It looks like a good spring for forsythia this year. I’m seeing plenty of yellow flowers on forsythia shrubs all around our area.
Some bushes have loads of flowers while others look not quite as nice. The difference is, gardeners with forsythia loaded with flowers have taken the time to prune their shrubs, while the others have just let their shrubs fend for themselves.
Unfortunately, some people prune their forsythia right along with their other trees and shrubs in the early spring while everything is still dormant.
Forsythia flower buds grow and form during the summer then, open up and bloom in the spring. So, if you prune in the spring while the plants are dormant, you end up cutting off those flower buds that grew last year.
The proper time to prune forsythia is right after the flower petals fall off of the stems.
Remove the largest, coarsest stems by cutting them off right at ground level.
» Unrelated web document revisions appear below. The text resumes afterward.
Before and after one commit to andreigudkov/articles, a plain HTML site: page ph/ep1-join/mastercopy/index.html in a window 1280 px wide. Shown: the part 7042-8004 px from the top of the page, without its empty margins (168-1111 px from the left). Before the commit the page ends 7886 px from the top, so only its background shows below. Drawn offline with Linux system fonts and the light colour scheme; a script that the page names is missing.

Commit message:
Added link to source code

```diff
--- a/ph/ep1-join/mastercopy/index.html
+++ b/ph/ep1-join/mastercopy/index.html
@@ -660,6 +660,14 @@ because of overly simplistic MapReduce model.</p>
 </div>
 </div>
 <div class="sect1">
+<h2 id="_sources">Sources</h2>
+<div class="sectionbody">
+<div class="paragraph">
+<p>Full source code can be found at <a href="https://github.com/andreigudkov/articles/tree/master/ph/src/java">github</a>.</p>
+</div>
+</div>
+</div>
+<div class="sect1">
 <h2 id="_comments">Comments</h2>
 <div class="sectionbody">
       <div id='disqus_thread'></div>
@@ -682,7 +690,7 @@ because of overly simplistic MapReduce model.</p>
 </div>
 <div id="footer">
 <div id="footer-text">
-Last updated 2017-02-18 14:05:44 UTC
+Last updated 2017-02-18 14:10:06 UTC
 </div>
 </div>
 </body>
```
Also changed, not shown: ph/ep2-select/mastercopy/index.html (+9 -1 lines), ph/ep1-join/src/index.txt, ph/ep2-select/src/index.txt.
This will stimulate your shrub to send up fresh, new stems with plenty of those flower buds we’re looking for.
Next spring you’ll have a more balanced looking shrub with a profusion of yellow forsythia blossoms. Your neighbors will think you are a gardening genius.
This week I’m helping a friend decide where to plant some evergreens in his yard.
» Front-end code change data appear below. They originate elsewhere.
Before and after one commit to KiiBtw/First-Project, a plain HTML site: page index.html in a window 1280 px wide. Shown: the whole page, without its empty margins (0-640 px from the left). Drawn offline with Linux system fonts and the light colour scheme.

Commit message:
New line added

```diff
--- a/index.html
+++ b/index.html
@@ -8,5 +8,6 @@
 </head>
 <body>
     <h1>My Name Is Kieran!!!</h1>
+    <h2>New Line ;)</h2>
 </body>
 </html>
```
Now is the perfect time to make those decisions because the leaves are gone from the trees and bushes in the yard. Since evergreens keep their leaves or needles, their deep green color will stand out from the rest of the vegetation during the winter. So, it’s important to place them in the right spot. We’re trying to get a better idea how an evergreen will look in the yard space next winter and the following winters.
The other reason we’re doing the planning now is because we won’t be distracted by all of the spring time foliage of the other trees and shrubs. It’s too easy to get fooled into picking the wrong spot for your evergreen and regret the choice next winter.
We’re going to visually survey his yard and try to imagine how the evergreens will look in a different places around the property. Also, I keep reminding him that we need to keep in mind how big the trees or shrubs will get as they grow through the years.
Once we make the final decision, we’ll drive a stake in each spot to remind us of the planting spots. The actual planting will take place next spring.
This is not a fool-proof method but it gives us more information to help us make the best planting decision.
For several years now, autumn olives have been growing in the wild area of our property. Part of that area I want to turn into an orchard so most of the autumn olives have to go.
These shrubs were introduced into Michigan a few decades ago to improve wildlife habitat. Since then, they have invaded thousands of acres in our state.
Autumn olives produce a huge crop of berries that many species of birds eat. Each berry contains a single seed. Once a bird eats a berry, the seed passes through the bird’s digestive system. It then gets deposited in the bird droppings — sometimes many miles away — starting a new stand of autumn olive. Much of the fruit on the shrubs has ripened; that means the birds are eating them already.
- Autumn olive is an attractive shrub. Its bright red berries stand out among the silvery-green leaves.
In the past, I’ve tried chopping the shrubs with an axe or spraying them with herbicide; they always seemed to come back.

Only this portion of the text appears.